____ ENTRIES SUPPLIED

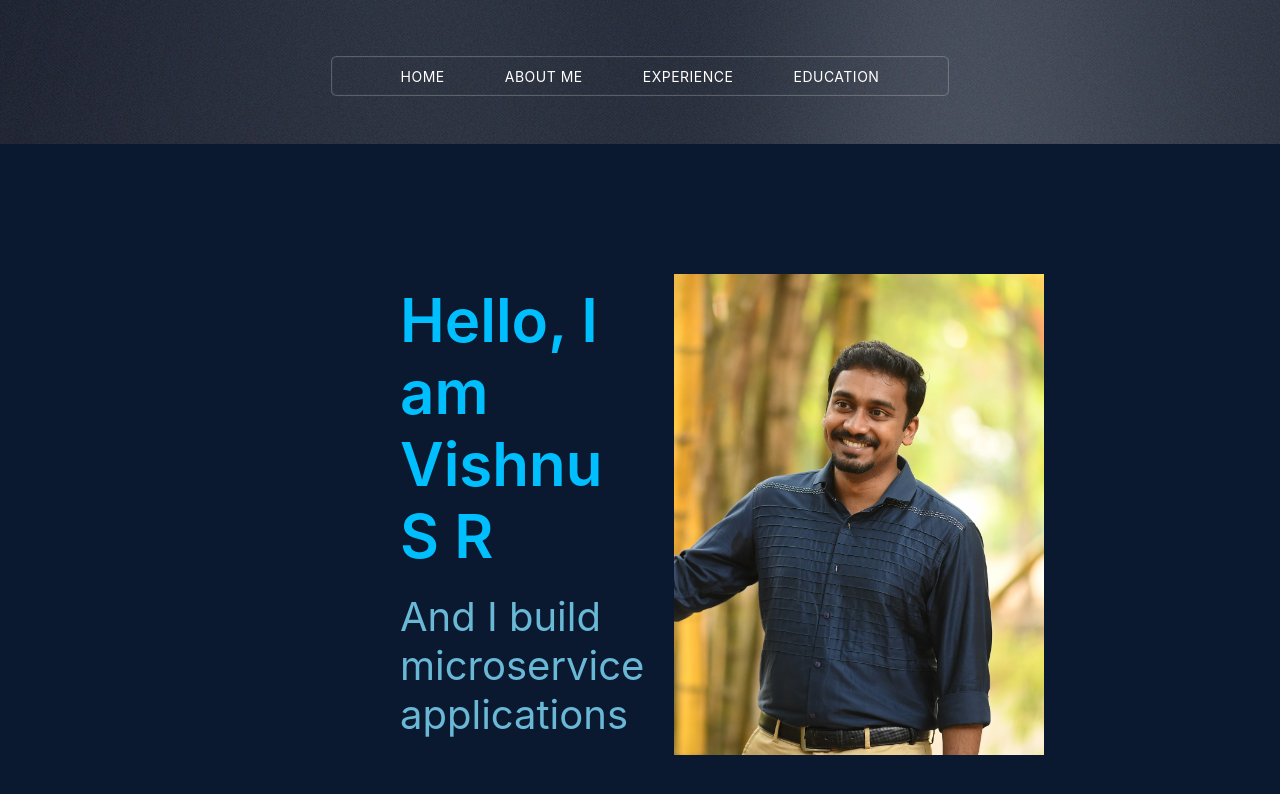
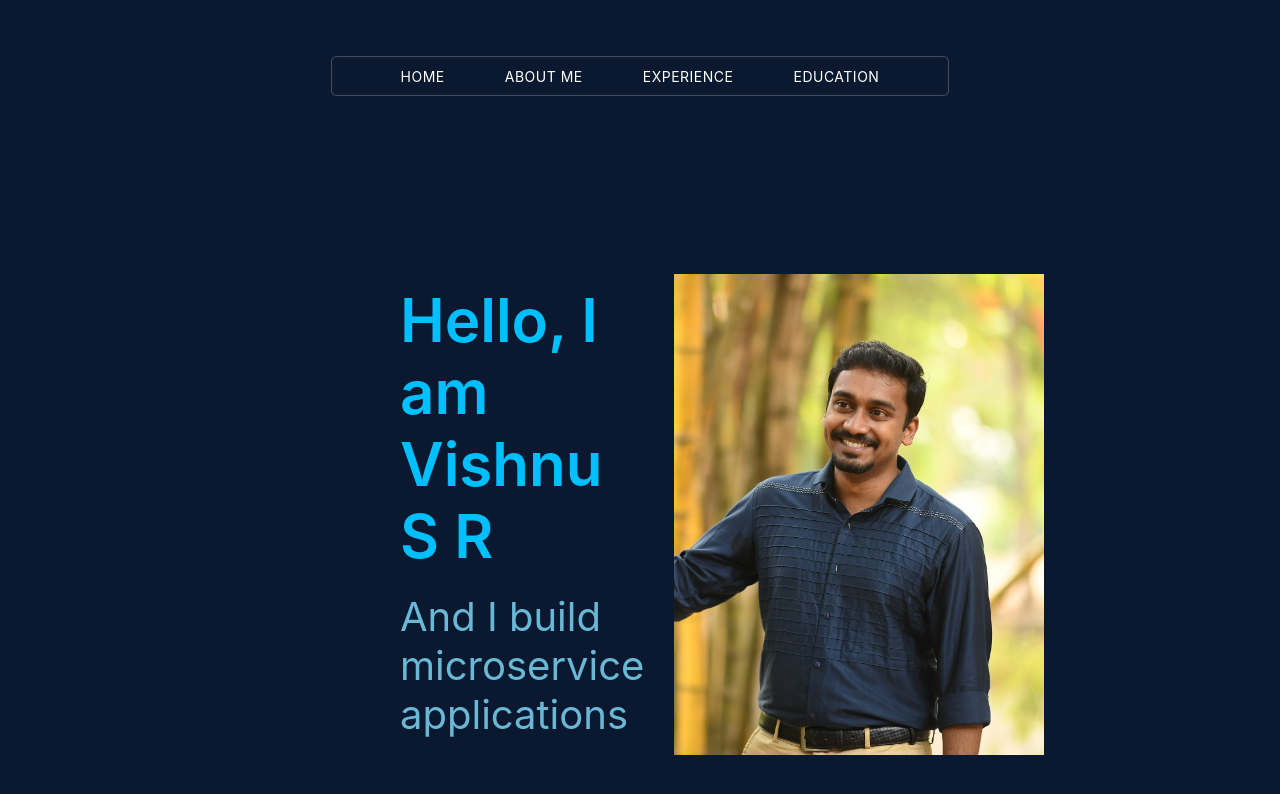
Before and after one commit to vishnusr90/vishnusr90.github.io, a React (Create React App) app: page / in a window 1280 px wide. Shown: the top 794 px of the page. Built offline with nearby package versions, Linux system fonts and the light colour scheme.

Commit message:
Remove background image

```diff
--- a/src/components/Header/Header.css
+++ b/src/components/Header/Header.css
@@ -3,5 +3,5 @@ header {
     align-items: center;
     justify-content: center;
     position: relative;
-    background-image: url("/src/images/banner.jpg");
+    /*background-image: url("/src/images/banner.jpg");*/
 }
```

________

> **EXERCISE OBJECTIVE**
Report how many lines of the entries hold the word "components". Nothing else is needed.

> **SOLUTION TO THE EXERCISE**
2